Eating Less Meat Could Save up to $31 Trillion | Civil Eats

Eating Less Meat Could Save up to $31 Trillion (and Many Lives)

Switching to a plant-based diet, says a new study, can not only reduce premature death and significantly reduce global greenhouse gas emissions, it could also radically cut healthcare and environmental costs.

Person Holding Bowl of Salad

“Eat food…mostly plants,” Michael Pollan has written. Now, an Oxford University study out today confirms once again that this advice might not only extend our lifespans, but it also has huge repercussions for the planet and the global economy.

If everyone ate less meat and other animal products and followed guidelines already recommended for healthy eating—more fruit, vegetables, and whole grains and less meat, salt, and sugar—it would reduce global mortality by up to 10 percent and reduce food-related greenhouse gas (GHG) emissions between 29 and 70 percent, based on predictions for the year 2050, write Marco Springmann and colleagues in their paper published today in the Proceedings of the National Academy of Sciences.
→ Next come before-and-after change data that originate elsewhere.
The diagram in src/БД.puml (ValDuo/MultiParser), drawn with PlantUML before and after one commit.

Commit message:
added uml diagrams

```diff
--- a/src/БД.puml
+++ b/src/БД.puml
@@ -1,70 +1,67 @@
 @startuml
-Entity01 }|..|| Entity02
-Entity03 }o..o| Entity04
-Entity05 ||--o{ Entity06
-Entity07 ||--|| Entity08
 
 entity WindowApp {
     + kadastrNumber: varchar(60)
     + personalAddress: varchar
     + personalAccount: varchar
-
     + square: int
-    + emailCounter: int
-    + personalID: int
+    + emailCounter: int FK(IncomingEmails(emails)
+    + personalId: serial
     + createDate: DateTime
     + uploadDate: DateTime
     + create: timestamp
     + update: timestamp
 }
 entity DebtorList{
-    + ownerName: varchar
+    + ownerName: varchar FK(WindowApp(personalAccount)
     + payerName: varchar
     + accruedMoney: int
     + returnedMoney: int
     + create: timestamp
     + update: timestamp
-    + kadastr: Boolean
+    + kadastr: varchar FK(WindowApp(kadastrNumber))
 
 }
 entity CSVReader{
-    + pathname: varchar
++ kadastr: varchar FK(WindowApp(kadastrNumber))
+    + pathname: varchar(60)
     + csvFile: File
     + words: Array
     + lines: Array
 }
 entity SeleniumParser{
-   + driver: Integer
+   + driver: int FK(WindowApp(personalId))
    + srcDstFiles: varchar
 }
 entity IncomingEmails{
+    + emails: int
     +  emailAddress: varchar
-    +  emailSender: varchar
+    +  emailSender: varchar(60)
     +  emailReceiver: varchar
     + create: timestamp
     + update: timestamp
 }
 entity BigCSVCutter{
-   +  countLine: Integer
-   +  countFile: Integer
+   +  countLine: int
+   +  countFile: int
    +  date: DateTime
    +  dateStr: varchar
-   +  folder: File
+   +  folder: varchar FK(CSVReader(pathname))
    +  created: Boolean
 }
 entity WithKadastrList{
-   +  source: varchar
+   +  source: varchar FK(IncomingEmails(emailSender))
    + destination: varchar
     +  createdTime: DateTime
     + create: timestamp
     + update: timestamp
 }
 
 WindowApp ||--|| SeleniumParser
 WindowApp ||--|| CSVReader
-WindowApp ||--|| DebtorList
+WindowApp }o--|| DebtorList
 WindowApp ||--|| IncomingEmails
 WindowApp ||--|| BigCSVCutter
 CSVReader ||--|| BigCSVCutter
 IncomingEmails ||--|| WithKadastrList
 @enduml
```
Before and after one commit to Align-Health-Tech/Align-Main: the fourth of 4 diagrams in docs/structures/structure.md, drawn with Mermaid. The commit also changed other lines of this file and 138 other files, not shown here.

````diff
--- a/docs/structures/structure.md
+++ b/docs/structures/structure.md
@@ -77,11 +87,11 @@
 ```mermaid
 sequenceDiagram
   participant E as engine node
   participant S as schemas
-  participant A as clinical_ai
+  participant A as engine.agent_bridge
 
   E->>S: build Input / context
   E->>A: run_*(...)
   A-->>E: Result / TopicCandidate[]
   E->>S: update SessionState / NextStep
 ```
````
And, for the first time, they have directly linked what people eat to both health and environmental outcomes and the economic costs of those outcomes.

Making these changes, the study estimates, could also save up to $31 trillion, thanks to fewer damaging environmental impacts, reduced healthcare costs, lost work time, and premature deaths worldwide. In fact, the dollar value of these health improvements would be comparable to—or perhaps larger than—those of the environmental benefits.

We’ve heard similar messages before—that meat-heavy diets contribute significantly to greenhouse gas emissions and that shifting to less carbon– and nitrogen-intensive plant-based meals could help curb climate change. We’ve also been told that eating less meat and more produce will help reduce cardiovascular disease, obesity, and related health problems, including diabetes.

But what Springmann, a post-doctoral researcher in Oxford’s Department of Population Health, and colleagues have done is look specifically at how much we need to reduce meat and other animal-sourced foods, and just how much more produce we need to eat to improve both the environment and our health. The study also shows how much eating patterns differ around the world and the varying degrees to which diets would have to shift to produce environmental and health benefits.

Livestock is Responsible for Most Food-Related Emissions

Right now, the global food system—producing, processing, and consuming food and the waste that occurs along the way—is responsible for more than a quarter of all GHG emissions. According to the United Nations’ Food and Agricultural Organization about 14.5 percent of worldwide anthropogenic GHG emissions comes from livestock production. Of those emissions, cattle—raised for both meat and dairy—release about 65 percent of the most potent GHGs (carbon dioxide, methane, and nitrous oxide).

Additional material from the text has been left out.